Material shown Start Marker

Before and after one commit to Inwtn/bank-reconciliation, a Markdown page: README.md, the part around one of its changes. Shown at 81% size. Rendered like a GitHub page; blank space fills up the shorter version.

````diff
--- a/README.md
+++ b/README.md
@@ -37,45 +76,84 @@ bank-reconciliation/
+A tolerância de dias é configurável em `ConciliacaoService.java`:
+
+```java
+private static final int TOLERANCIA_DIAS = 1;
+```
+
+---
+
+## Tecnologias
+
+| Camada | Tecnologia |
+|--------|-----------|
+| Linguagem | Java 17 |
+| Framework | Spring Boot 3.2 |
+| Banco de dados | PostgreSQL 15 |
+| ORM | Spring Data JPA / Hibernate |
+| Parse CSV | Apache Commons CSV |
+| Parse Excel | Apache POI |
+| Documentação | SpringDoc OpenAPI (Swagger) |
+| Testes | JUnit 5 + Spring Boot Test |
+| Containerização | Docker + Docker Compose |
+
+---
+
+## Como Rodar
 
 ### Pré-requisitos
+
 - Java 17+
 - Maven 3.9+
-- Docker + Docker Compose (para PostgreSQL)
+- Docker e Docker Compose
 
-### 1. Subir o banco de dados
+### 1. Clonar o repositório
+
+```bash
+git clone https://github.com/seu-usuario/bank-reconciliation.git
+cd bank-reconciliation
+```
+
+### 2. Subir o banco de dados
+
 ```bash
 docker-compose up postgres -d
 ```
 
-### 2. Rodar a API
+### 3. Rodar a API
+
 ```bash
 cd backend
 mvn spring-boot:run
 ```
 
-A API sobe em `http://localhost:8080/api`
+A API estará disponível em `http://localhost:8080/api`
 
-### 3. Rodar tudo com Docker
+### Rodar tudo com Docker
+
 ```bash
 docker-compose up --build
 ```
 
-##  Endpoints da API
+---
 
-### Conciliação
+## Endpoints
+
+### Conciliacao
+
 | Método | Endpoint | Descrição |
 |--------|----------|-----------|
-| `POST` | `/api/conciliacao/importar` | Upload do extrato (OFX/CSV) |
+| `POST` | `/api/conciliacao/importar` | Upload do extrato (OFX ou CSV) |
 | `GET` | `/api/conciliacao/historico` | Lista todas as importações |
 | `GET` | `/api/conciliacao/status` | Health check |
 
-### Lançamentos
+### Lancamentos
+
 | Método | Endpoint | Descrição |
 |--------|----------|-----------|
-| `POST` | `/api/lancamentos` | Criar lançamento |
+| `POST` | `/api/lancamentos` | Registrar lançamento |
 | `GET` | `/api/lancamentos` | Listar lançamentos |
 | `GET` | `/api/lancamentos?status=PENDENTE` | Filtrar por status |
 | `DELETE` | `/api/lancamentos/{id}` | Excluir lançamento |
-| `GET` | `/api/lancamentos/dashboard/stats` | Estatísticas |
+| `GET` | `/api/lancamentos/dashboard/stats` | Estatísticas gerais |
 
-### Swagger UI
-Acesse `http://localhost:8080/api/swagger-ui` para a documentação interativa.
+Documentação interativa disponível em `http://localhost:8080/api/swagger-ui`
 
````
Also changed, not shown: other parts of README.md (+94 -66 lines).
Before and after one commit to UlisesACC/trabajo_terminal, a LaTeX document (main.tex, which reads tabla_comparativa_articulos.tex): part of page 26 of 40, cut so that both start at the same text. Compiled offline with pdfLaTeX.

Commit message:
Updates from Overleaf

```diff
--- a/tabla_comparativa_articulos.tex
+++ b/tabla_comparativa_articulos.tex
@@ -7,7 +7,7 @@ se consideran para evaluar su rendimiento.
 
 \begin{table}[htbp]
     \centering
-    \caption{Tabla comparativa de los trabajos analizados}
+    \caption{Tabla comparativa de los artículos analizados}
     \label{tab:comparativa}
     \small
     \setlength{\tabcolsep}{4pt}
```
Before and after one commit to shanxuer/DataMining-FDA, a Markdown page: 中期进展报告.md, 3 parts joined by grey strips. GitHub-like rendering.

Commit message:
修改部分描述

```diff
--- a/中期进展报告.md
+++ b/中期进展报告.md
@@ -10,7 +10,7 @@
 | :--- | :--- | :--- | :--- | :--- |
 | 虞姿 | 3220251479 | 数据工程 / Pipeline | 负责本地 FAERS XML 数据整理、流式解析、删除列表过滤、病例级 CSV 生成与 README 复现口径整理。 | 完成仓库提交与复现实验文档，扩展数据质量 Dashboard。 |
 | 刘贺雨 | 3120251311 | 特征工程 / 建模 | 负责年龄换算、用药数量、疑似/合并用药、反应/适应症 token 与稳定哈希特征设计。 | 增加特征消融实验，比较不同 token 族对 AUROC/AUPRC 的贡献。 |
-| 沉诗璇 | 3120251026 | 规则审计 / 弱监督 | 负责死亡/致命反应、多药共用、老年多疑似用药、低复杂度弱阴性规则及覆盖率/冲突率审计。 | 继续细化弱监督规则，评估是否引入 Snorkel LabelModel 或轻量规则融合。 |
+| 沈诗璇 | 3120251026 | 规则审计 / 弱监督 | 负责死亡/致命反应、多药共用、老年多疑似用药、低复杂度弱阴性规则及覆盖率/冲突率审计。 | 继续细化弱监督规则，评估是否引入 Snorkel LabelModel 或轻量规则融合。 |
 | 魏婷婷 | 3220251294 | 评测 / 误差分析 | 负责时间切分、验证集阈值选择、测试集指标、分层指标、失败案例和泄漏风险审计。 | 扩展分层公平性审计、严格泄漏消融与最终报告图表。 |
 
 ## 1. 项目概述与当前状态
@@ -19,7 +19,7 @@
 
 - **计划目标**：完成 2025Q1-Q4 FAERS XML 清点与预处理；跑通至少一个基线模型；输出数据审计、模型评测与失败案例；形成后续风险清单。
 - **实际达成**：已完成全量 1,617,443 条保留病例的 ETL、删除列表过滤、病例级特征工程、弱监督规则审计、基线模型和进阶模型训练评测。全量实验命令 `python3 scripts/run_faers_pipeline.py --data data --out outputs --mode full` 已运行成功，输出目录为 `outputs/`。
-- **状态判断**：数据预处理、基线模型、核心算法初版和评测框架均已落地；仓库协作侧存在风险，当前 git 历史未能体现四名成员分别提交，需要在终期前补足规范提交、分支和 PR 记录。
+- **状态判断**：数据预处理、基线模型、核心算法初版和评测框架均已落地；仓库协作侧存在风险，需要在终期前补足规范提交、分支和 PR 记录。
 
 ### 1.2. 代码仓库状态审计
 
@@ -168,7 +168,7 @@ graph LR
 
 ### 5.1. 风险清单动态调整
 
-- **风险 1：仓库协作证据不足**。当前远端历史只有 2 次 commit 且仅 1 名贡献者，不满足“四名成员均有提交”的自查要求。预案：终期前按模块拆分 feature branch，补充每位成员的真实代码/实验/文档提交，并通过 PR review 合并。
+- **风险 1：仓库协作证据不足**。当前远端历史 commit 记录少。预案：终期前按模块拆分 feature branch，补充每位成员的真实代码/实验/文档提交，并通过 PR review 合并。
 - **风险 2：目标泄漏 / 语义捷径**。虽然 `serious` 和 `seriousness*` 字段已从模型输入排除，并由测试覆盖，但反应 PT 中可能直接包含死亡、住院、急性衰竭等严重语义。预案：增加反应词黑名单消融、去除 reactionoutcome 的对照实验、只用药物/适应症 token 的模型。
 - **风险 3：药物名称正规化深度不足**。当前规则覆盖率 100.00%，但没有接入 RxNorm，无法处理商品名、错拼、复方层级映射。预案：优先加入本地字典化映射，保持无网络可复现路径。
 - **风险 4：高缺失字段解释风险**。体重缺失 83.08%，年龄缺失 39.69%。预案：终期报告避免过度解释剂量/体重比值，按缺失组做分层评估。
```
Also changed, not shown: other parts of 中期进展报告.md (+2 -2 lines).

Material shown End Marker

*Problem description*
Filter the records above for "继续细化弱监督规则" and copy every matching line.

*Written solution*
-| 沉诗璇 | 3120251026 | 规则审计 / 弱监督 | 负责死亡/致命反应、多药共用、老年多疑似用药、低复杂度弱阴性规则及覆盖率/冲突率审计。 | 继续细化弱监督规则，评估是否引入 Snorkel LabelModel 或轻量规则融合。 |
+| 沈诗璇 | 3120251026 | 规则审计 / 弱监督 | 负责死亡/致命反应、多药共用、老年多疑似用药、低复杂度弱阴性规则及覆盖率/冲突率审计。 | 继续细化弱监督规则，评估是否引入 Snorkel LabelModel 或轻量规则融合。 |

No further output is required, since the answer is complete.